Ian Pike noon, Dec. 8
Billy was born deaf. His family are "hearing." Without giving him the choice, his parents refused to have him learn sign language. Why? His father, Christopher, fears that signing would identify him with a "minority," even a cult (i.e. a "tribe"), since Christopher's convinced your ideology defines how you see the world.
If that's the case, then Christopher's must be xenophobia. He's a garrulous, "open and politically incorrect" retired teacher, who encouraged Billy to learn "oralism" - speaking and lip-reading - and, in effect, made Billy a minority of one.
When we first see him, Billy's in his late 20s. He's profoundly innocent and treated like a house pet. He's in the room but blocked from the family's heated exchanges and ruthless assessments of each other (young Daniel, when off his meds, stutters "no one will be good enough for this family").
Almost by accident, Billy strays outside. He meets Sylvia, who is slowly going deaf. He falls in love and learns to sign. He sees and hears his family in a brand new way.
The play, by British author Nina Raines, hammers hard on the family's dysfunction. She appears to make them irksome by design. Each is involved in some form of communication; Christopher's contemplating essays; wife Beth's trying to begin a "marriage-breakdown detective novel"; depressed Ruth's a fledgling singer; and mega-depressed Daniel's hacking away at a thesis debunking language's inability to signify.
Each is, at best, half-involved in the new projects, so they take their anxieties out on each other. Billy also starts anew and, finally given the chance, follows through.
Raines jackhammers the point home: this family stifles communication. It doesn't take long for their bickerings to become predictable. Even less time to grate (by design?). They're only at their best when Sylvia plays Debussy's "Clair de lune" on an old piano and they clam up.
Though the play oversells the cacophony (at the expense of Daniel and Ruth, it turns out), it also fascinates. Directed by David Cromer, the production brims with forms of communication: speech, sign, lip-reading, music, body language, facial reactions (Sylvia: "people don't realize how obvious it is in their faces when they don't like you").
Also mis-communication. When Billy and Sylvia sign, subtitles flash, but not for long. If you haven't been alert - as Billy and Sylvia must be every second - you'll miss out.
In these instances Tribes uses audience-participation. The play can exclude you, just as Tanya Sanchez's Kita y Fernanda did at Mo`olelo last year (at least a third was in Spanish; if you didn't know the language, you became as marginalized as the characters).
This technique hits the current malaise: just about everyone these days is distracted - texting, tweeting, cell-phoning, iPod/Padding, TV, etc.Tribes bucks the disturbing trend. You must pay attention in the moment.
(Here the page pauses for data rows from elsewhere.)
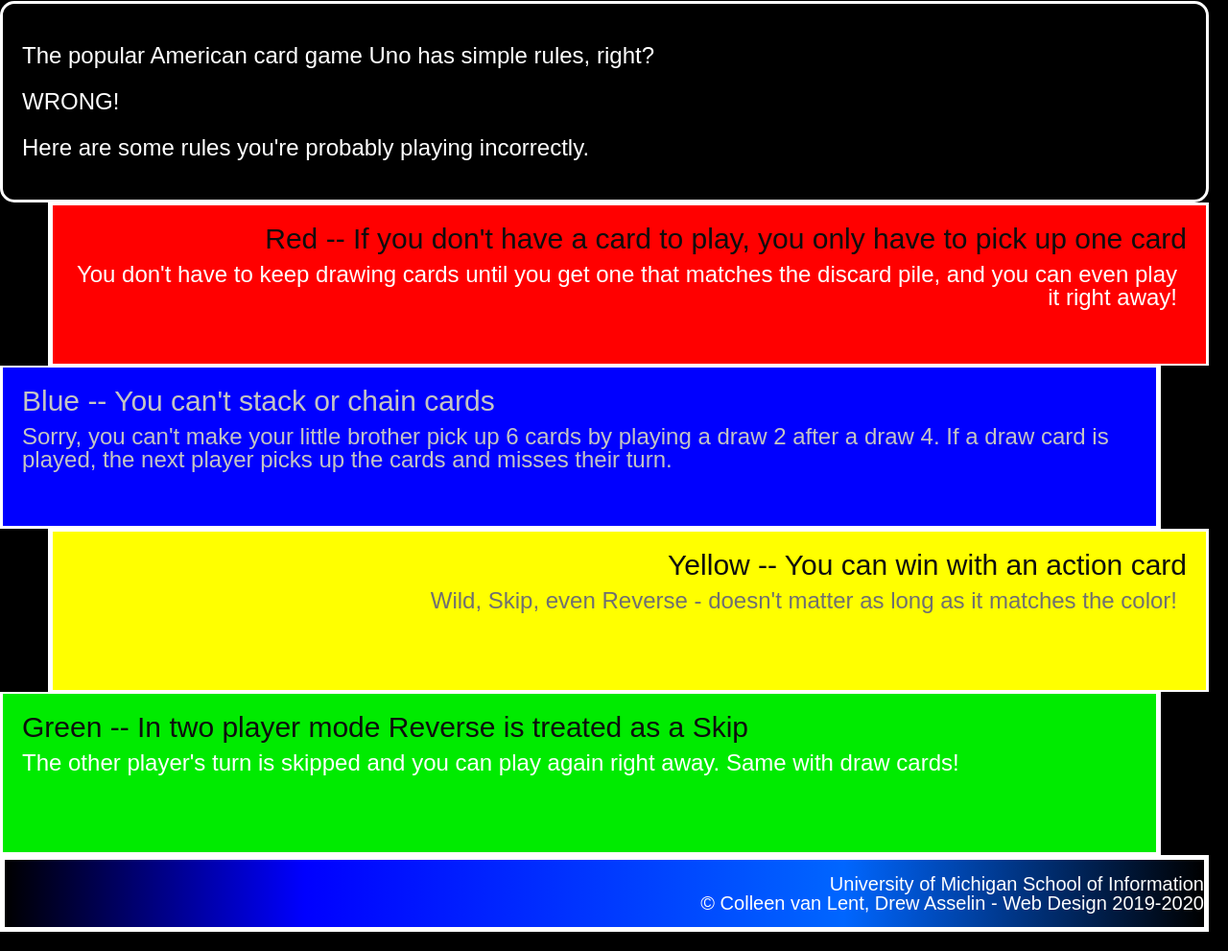
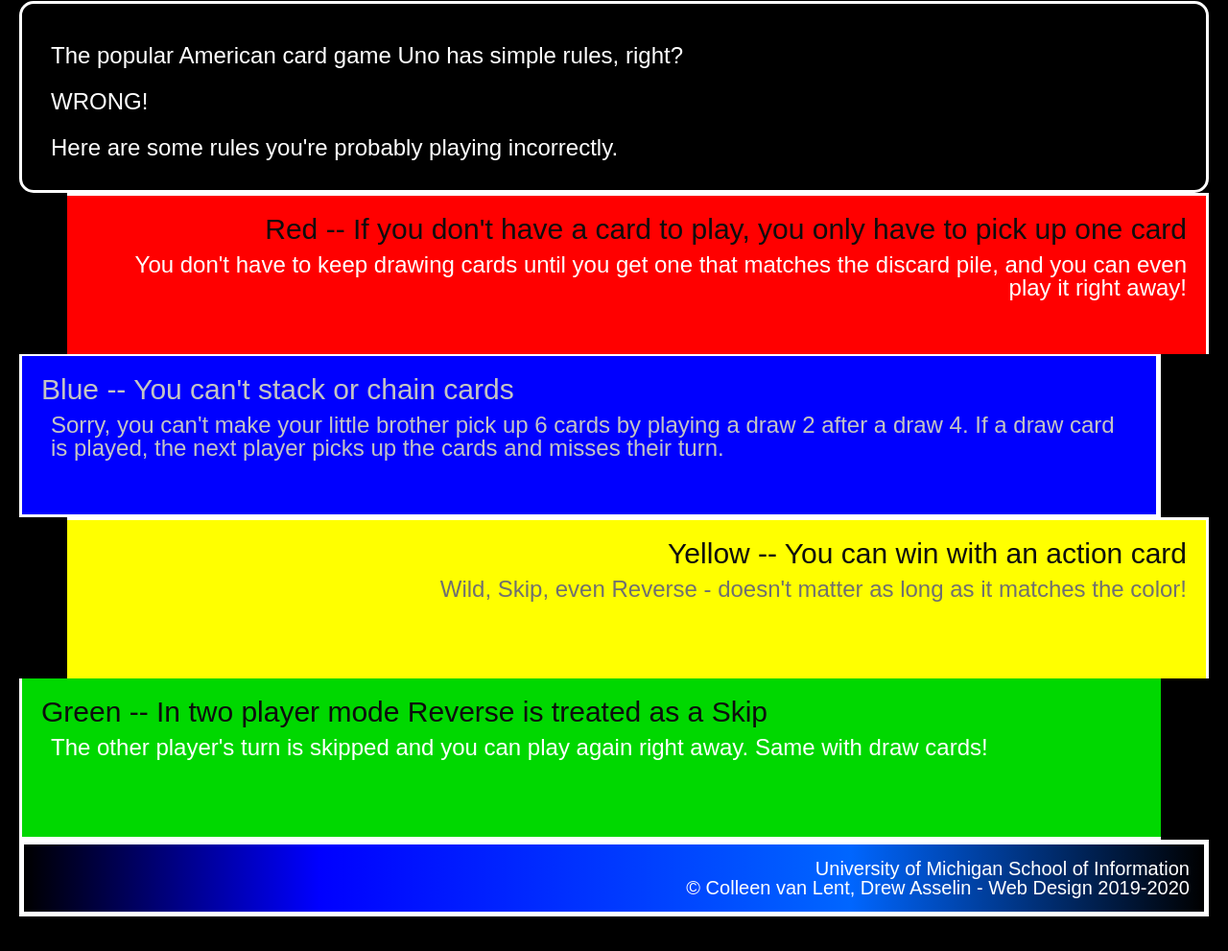
Before and after one commit to izzyg770/hw2-2024, a plain HTML site: page index.html in a window 1280 px wide. Shown: the part 327-1318 px from the top of the page at 96% size. After the commit the page ends 1282 px from the top, so only its background shows below. Drawn offline with Linux system fonts and the light colour scheme.

Commit message:
second autograder test

```diff
--- a/css/style.css
+++ b/css/style.css
@@ -1,8 +1,10 @@
 body {
-    font-family: 'Arial', Vedrana, sans-serif;
+    font-family: 'Arial', Verdana, sans-serif;
     background-color: #000000;
     color: #ffffff;
-    margin: 20px 20px 20px 0px;
+    margin-top: 20px;
+    margin-left: 20px;
+    margin-right: 20px;
 }
 
 h1 {
@@ -18,7 +20,8 @@ h2 {
 
 p {
     font-size: 24px;
-    padding: 10px 10px 10px 0;
+    padding-top: 10px;
+    padding-left: 10px;
 }
 
 img {
@@ -44,8 +47,8 @@ div {
     background-color: #ff0000;
     text-align: right;
     margin-left: 50px;
-    border-bottom: 2px solid #ffffff;
-    border-left: 5px solid #ffffff;
+    border-left: 5px;
+    border-bottom: 2px;
 }
 
 .blue {
@@ -65,8 +68,8 @@ div {
     background-color: #ffff00;
     text-align: right;
     margin-left: 50px;
-    border-bottom: 2px solid #ffffff;
-    border-left: 5px solid #ffffff;
+    border-bottom: 2px;
+    border-left: 5px;
 }
 
 .yellow p {
@@ -74,11 +77,11 @@ div {
 }
 
 .green {
-    background-color: #00EB00;
+    background-color: #00D800;
     text-align: left;
     margin-right: 50px;
-    border-right: 5px solid #ffffff;
-    border-top: 2px solid #ffffff;
+    border-right: 5px;
+    border-top: 2px;
 }
 
 footer {
@@ -89,6 +92,8 @@ footer {
 footer p {
     font-size: 20px;
     text-align: right;
-    padding: 15px 0 15px 15px;
+    padding-top: 15px;
+    padding-right: 15px;
+    padding-bottom: 15px;
     color: #ffffff;
 }
```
The play doesn't privilege one form of communication (in fact, you need them all). And one scene inverts the non-signing family's standard practice. When Beth answers the phone, the others shout and sign what she should say.
The cast, all of whom have performed the show at other venues, have their roles down. Jeff Still's Christopher is so verbally caustic, it's tempting to invoke non-communication and tell him to "shut up!" Lee Roy Rogers (Beth), Dina Thomas (Ruth), and Thomas DellaMonica (Daniel) play with conviction, even the most deliberately grating moments.
Russell Harvard (Billy) and Meghan O'Neill (Sylvia) are eloquent in thought, feeling, and expression.
Tribes was originally staged in-the-round - in part to block sight-lines on purpose (yet another form of audience-exclusion, along with a whole scene done in darkness, and people speaking with their backs to you). For the La Jolla Playhouse, designer Scott Pask added a bleacher for patrons stage left. The set has so many details, you can't take everything in. Though a subtle hint's hard to avoid. Books have been stuffed to the sides of a stairway that rises so steeply it suggests the Tower of Babel.
La Jolla Playhouse, 2910 La Jolla Village Drive, playing through July 21.
More like this:
- La Jolla Playhouse stages John Guare's tour de farce His Girl Friday — June 12, 2013
- Reality Inside-Out — Sept. 27, 2007
- A Jew and and the California Dream — March 29, 2007
- Lion-Shaped Means Wider in Front — Aug. 3, 2006
- We Are in Business — Nov. 12, 1998